▶ **ASSIGNMENT**: The result should be the listing below, restated exactly, with its pictures left out.
════════════════════
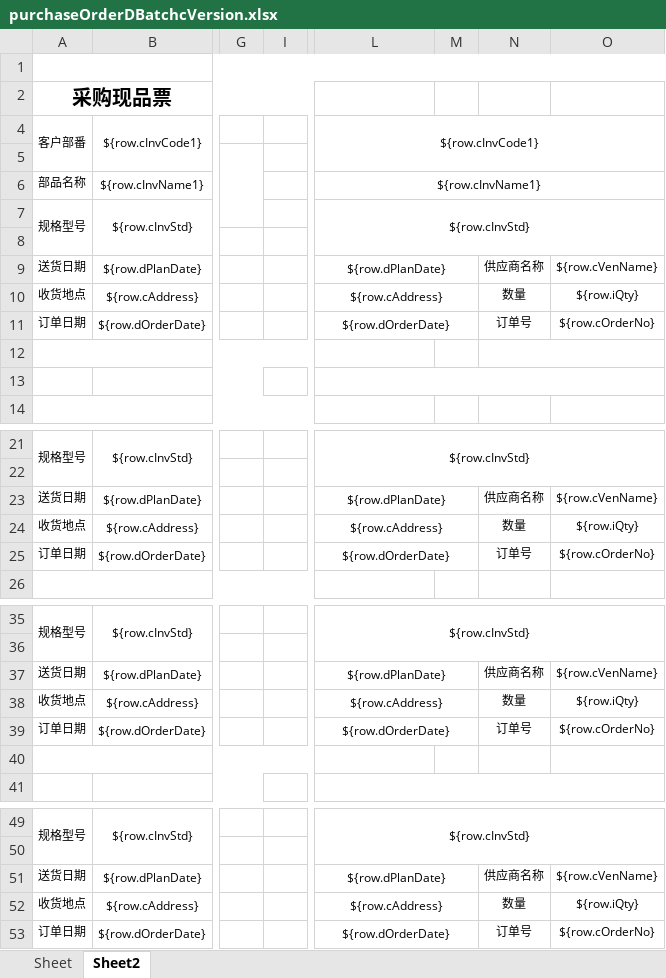
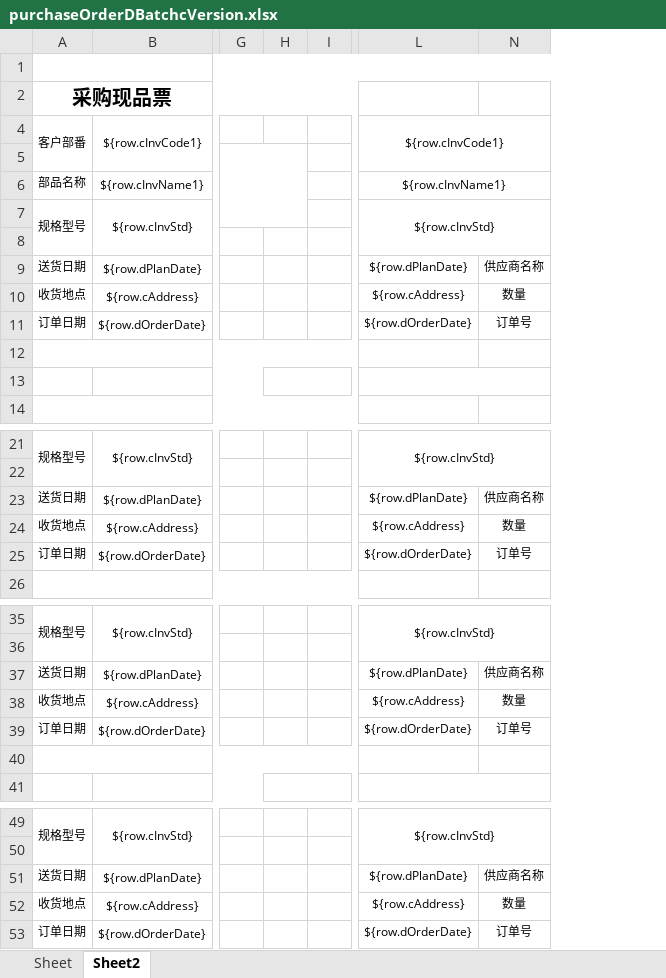
Before and after one commit to hongshu1/fengfu-pubbase, an Excel workbook: src/main/resources/jxls_templates/purchaseOrderDBatchcVersion.xlsx, sheet Sheet2, drawn as a sheet; only a part is shown, gaps mark what is left out; values as stored, in another font and other column widths than the file's, no borders; removed rows and columns are numbered as before the commit, all else as after; the diff covers the shown part only; the diff names each change by its address in the sheet, - before the commit and + after, or states it on an @@ line.

```diff
--- a/src/main/resources/jxls_templates/purchaseOrderDBatchcVersion.xlsx (sheet Sheet2)
+++ b/src/main/resources/jxls_templates/purchaseOrderDBatchcVersion.xlsx (sheet Sheet2)
@@ column H unhidden, empty @@
@@ column M hidden, empty @@
@@ column O hidden, rows 9-11: ${row.cVenName} | ${row.iQty} | ${row.cOrderNo}; rows 23-25: ${row.cVenName} | ${row.iQty} | ${row.cOrderNo}; rows 37-39: ${row.cVenName} | ${row.iQty} | ${row.cOrderNo}; rows 51-53: ${row.cVenName} | ${row.iQty} | ${row.cOrderNo} @@
-L9:M9 merged
-L10:M10 merged
-L11:M11 merged
-N12:O12 merged
-L23:M23 merged
-L24:M24 merged
-L25:M25 merged
-L37:M37 merged
-L38:M38 merged
-L39:M39 merged
-L51:M51 merged
-L52:M52 merged
-L53:M53 merged
```
Also changed, not shown: 1 removed row elsewhere in this sheet, sheet Sheet, 2 other files.
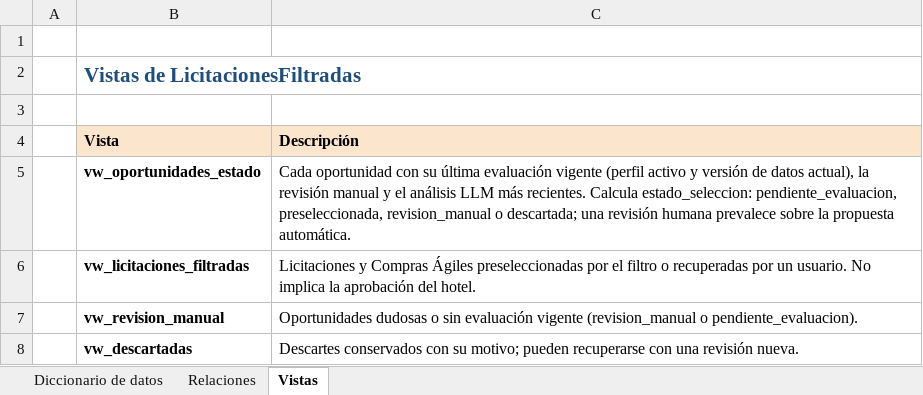
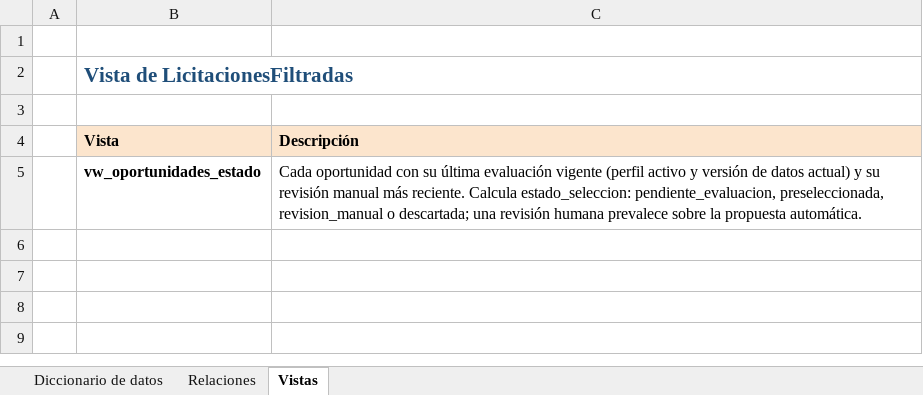
Before and after one commit to Thleighton/Capstone-Licing, an Excel workbook: licing/docs/modelo-datos/Diccionario de datos.xlsx, sheet Vistas, drawn as a sheet; values as stored, in another font and other column widths than the file's, no borders; the diff names each change by its address in the sheet, - before the commit and + after, or states it on an @@ line.

Commit message:
Base de Datos

```diff
--- a/licing/docs/modelo-datos/Diccionario de datos.xlsx (sheet Vistas)
+++ b/licing/docs/modelo-datos/Diccionario de datos.xlsx (sheet Vistas)
-B2 (Vista): Vistas de LicitacionesFiltradas
+B2 (Vista): Vista de LicitacionesFiltradas
-C5 (Descripción): …de datos actual), la revisión manual y el análisis LLM más recientes. Calcula estado_seleccion:…
+C5 (Descripción): …de datos actual) y su revisión manual más reciente. Calcula estado_seleccion:…
-row 6:  | vw_licitaciones_filtradas | Licitaciones y Compras Ágiles preseleccionadas por el filtro o recuperadas por un usuario. No implica la aprobación del hotel.
-row 7:  | vw_revision_manual | Oportunidades dudosas o sin evaluación vigente (revision_manual o pendiente_evaluacion).
-row 8:  | vw_descartadas | Descartes conservados con su motivo; pueden recuperarse con una revisión nueva.
```
Also changed, not shown: sheet Diccionario de datos, sheet Relaciones, 4 other files.
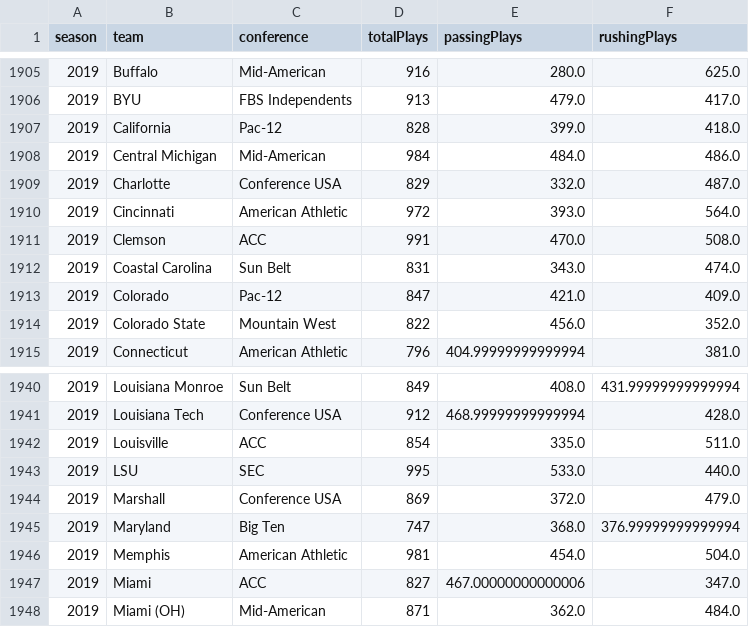
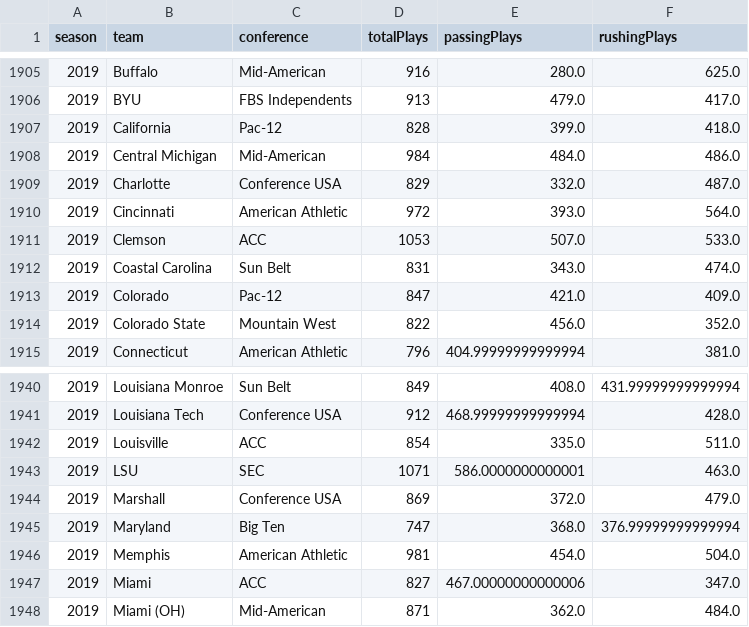
Before and after one commit to bdowd91/Project-1, a CSV file: Data/fbsPlayCallData.csv, drawn as a sheet; only a part is shown, gaps mark what is left out.

Commit message:
Added data call, dataset, and analysis for play calling without garbage time

```diff
--- a/Data/fbsPlayCallData.csv
+++ b/Data/fbsPlayCallData.csv
@@ -1910,3 +1910,3 @@ season,team,conference,totalPlays,passingPlays,rushingPlays
 2019,Cincinnati,American Athletic,972,393.0,564.0
-2019,Clemson,ACC,991,470.0,508.0
+2019,Clemson,ACC,1053,507.0,533.0
 2019,Coastal Carolina,Sun Belt,831,343.0,474.0
@@ -1942,3 +1942,3 @@ season,team,conference,totalPlays,passingPlays,rushingPlays
 2019,Louisville,ACC,854,335.0,511.0
-2019,LSU,SEC,995,533.0,440.0
+2019,LSU,SEC,1071,586.0000000000001,463.0
 2019,Marshall,Conference USA,869,372.0,479.0
```
Also changed, not shown: 4 other files.
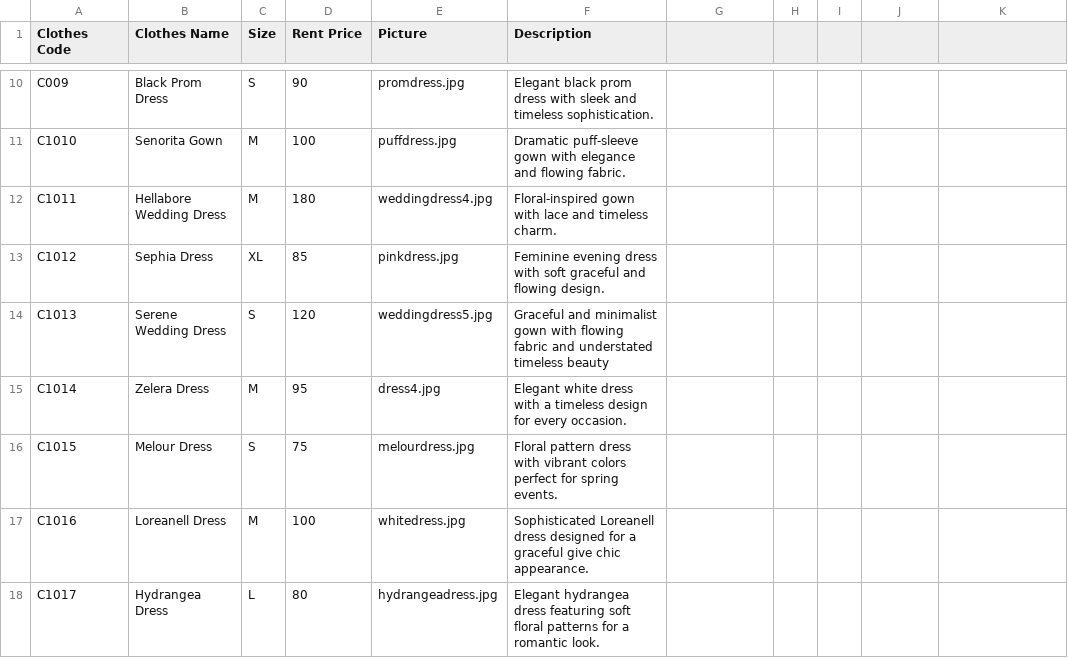
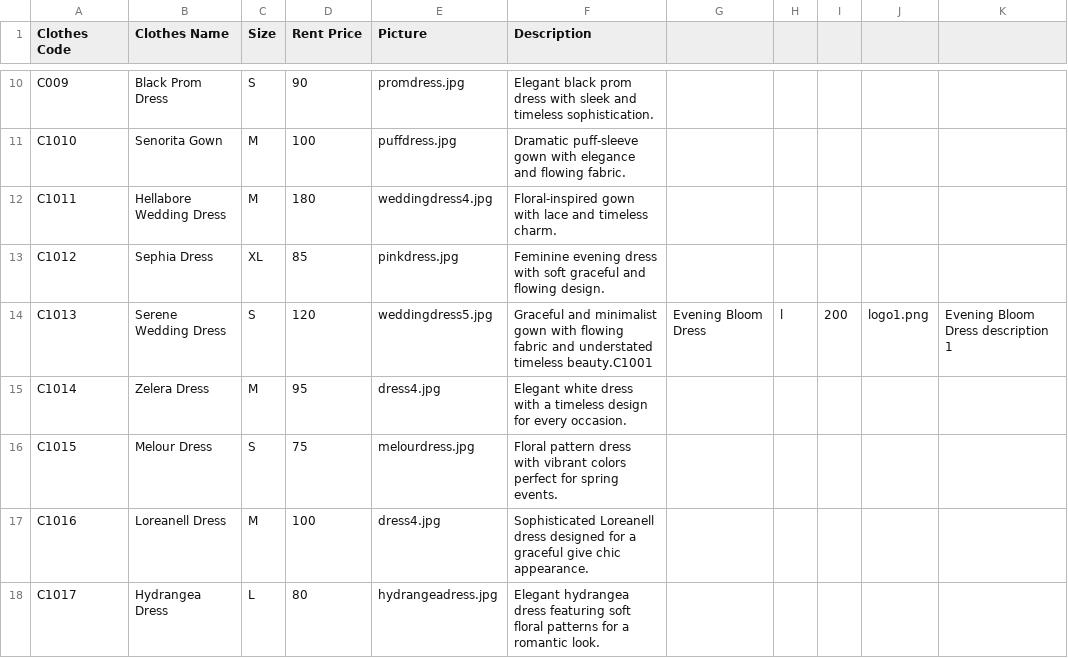
Before and after one commit to Helenooi/Helenooi-CAT201ProjectReactJS, a CSV file: public/public/product.csv, drawn as a sheet; only a part is shown, gaps mark what is left out.

```diff
--- a/public/public/product.csv
+++ b/public/public/product.csv
@@ -13,6 +13,6 @@ C1011,Hellabore Wedding Dress,M,180,weddingdress4.jpg, Floral-inspired gown with
 C1012,Sephia Dress,XL, 85,pinkdress.jpg,Feminine evening dress with soft graceful and flowing design.
-C1013,Serene Wedding Dress,S,120,weddingdress5.jpg, Graceful and minimalist gown with flowing fabric and understated timeless beauty
+C1013,Serene Wedding Dress,S,120,weddingdress5.jpg, Graceful and minimalist gown with flowing fabric and understated timeless beauty.C1001,Evening Bloom Dress,l,200,logo1.png,Evening Bloom Dress description 1
 C1014, Zelera Dress, M, 95, dress4.jpg, Elegant white dress with a timeless design for every occasion.
 C1015,Melour Dress, S, 75, melourdress.jpg, Floral pattern dress with vibrant colors perfect for spring events.
-C1016,Loreanell Dress, M, 100, whitedress.jpg, Sophisticated Loreanell dress designed for a graceful give chic appearance.
+C1016,Loreanell Dress, M, 100, dress4.jpg, Sophisticated Loreanell dress designed for a graceful give chic appearance.
 C1017,Hydrangea Dress, L, 80, hydrangeadress.jpg, Elegant hydrangea dress featuring soft floral patterns for a romantic look.
```
Also changed, not shown: 5 other files.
════════════════════
▶ **ANSWER SECTION**:
Before and after one commit to hongshu1/fengfu-pubbase, an Excel workbook: src/main/resources/jxls_templates/purchaseOrderDBatchcVersion.xlsx, sheet Sheet2, drawn as a sheet; only a part is shown, gaps mark what is left out; values as stored, in another font and other column widths than the file's, no borders; removed rows and columns are numbered as before the commit, all else as after; the diff covers the shown part only; the diff names each change by its address in the sheet, - before the commit and + after, or states it on an @@ line.

```diff
--- a/src/main/resources/jxls_templates/purchaseOrderDBatchcVersion.xlsx (sheet Sheet2)
+++ b/src/main/resources/jxls_templates/purchaseOrderDBatchcVersion.xlsx (sheet Sheet2)
@@ column H unhidden, empty @@
@@ column M hidden, empty @@
@@ column O hidden, rows 9-11: ${row.cVenName} | ${row.iQty} | ${row.cOrderNo}; rows 23-25: ${row.cVenName} | ${row.iQty} | ${row.cOrderNo}; rows 37-39: ${row.cVenName} | ${row.iQty} | ${row.cOrderNo}; rows 51-53: ${row.cVenName} | ${row.iQty} | ${row.cOrderNo} @@
-L9:M9 merged
-L10:M10 merged
-L11:M11 merged
-N12:O12 merged
-L23:M23 merged
-L24:M24 merged
-L25:M25 merged
-L37:M37 merged
-L38:M38 merged
-L39:M39 merged
-L51:M51 merged
-L52:M52 merged
-L53:M53 merged
```
Also changed, not shown: 1 removed row elsewhere in this sheet, sheet Sheet, 2 other files.
Before and after one commit to Thleighton/Capstone-Licing, an Excel workbook: licing/docs/modelo-datos/Diccionario de datos.xlsx, sheet Vistas, drawn as a sheet; values as stored, in another font and other column widths than the file's, no borders; the diff names each change by its address in the sheet, - before the commit and + after, or states it on an @@ line.

Commit message:
Base de Datos

```diff
--- a/licing/docs/modelo-datos/Diccionario de datos.xlsx (sheet Vistas)
+++ b/licing/docs/modelo-datos/Diccionario de datos.xlsx (sheet Vistas)
-B2 (Vista): Vistas de LicitacionesFiltradas
+B2 (Vista): Vista de LicitacionesFiltradas
-C5 (Descripción): …de datos actual), la revisión manual y el análisis LLM más recientes. Calcula estado_seleccion:…
+C5 (Descripción): …de datos actual) y su revisión manual más reciente. Calcula estado_seleccion:…
-row 6:  | vw_licitaciones_filtradas | Licitaciones y Compras Ágiles preseleccionadas por el filtro o recuperadas por un usuario. No implica la aprobación del hotel.
-row 7:  | vw_revision_manual | Oportunidades dudosas o sin evaluación vigente (revision_manual o pendiente_evaluacion).
-row 8:  | vw_descartadas | Descartes conservados con su motivo; pueden recuperarse con una revisión nueva.
```
Also changed, not shown: sheet Diccionario de datos, sheet Relaciones, 4 other files.
Before and after one commit to bdowd91/Project-1, a CSV file: Data/fbsPlayCallData.csv, drawn as a sheet; only a part is shown, gaps mark what is left out.

Commit message:
Added data call, dataset, and analysis for play calling without garbage time

```diff
--- a/Data/fbsPlayCallData.csv
+++ b/Data/fbsPlayCallData.csv
@@ -1910,3 +1910,3 @@ season,team,conference,totalPlays,passingPlays,rushingPlays
 2019,Cincinnati,American Athletic,972,393.0,564.0
-2019,Clemson,ACC,991,470.0,508.0
+2019,Clemson,ACC,1053,507.0,533.0
 2019,Coastal Carolina,Sun Belt,831,343.0,474.0
@@ -1942,3 +1942,3 @@ season,team,conference,totalPlays,passingPlays,rushingPlays
 2019,Louisville,ACC,854,335.0,511.0
-2019,LSU,SEC,995,533.0,440.0
+2019,LSU,SEC,1071,586.0000000000001,463.0
 2019,Marshall,Conference USA,869,372.0,479.0
```
Also changed, not shown: 4 other files.
Before and after one commit to Helenooi/Helenooi-CAT201ProjectReactJS, a CSV file: public/public/product.csv, drawn as a sheet; only a part is shown, gaps mark what is left out.

```diff
--- a/public/public/product.csv
+++ b/public/public/product.csv
@@ -13,6 +13,6 @@ C1011,Hellabore Wedding Dress,M,180,weddingdress4.jpg, Floral-inspired gown with
 C1012,Sephia Dress,XL, 85,pinkdress.jpg,Feminine evening dress with soft graceful and flowing design.
-C1013,Serene Wedding Dress,S,120,weddingdress5.jpg, Graceful and minimalist gown with flowing fabric and understated timeless beauty
+C1013,Serene Wedding Dress,S,120,weddingdress5.jpg, Graceful and minimalist gown with flowing fabric and understated timeless beauty.C1001,Evening Bloom Dress,l,200,logo1.png,Evening Bloom Dress description 1
 C1014, Zelera Dress, M, 95, dress4.jpg, Elegant white dress with a timeless design for every occasion.
 C1015,Melour Dress, S, 75, melourdress.jpg, Floral pattern dress with vibrant colors perfect for spring events.
-C1016,Loreanell Dress, M, 100, whitedress.jpg, Sophisticated Loreanell dress designed for a graceful give chic appearance.
+C1016,Loreanell Dress, M, 100, dress4.jpg, Sophisticated Loreanell dress designed for a graceful give chic appearance.
 C1017,Hydrangea Dress, L, 80, hydrangeadress.jpg, Elegant hydrangea dress featuring soft floral patterns for a romantic look.
```
Also changed, not shown: 5 other files.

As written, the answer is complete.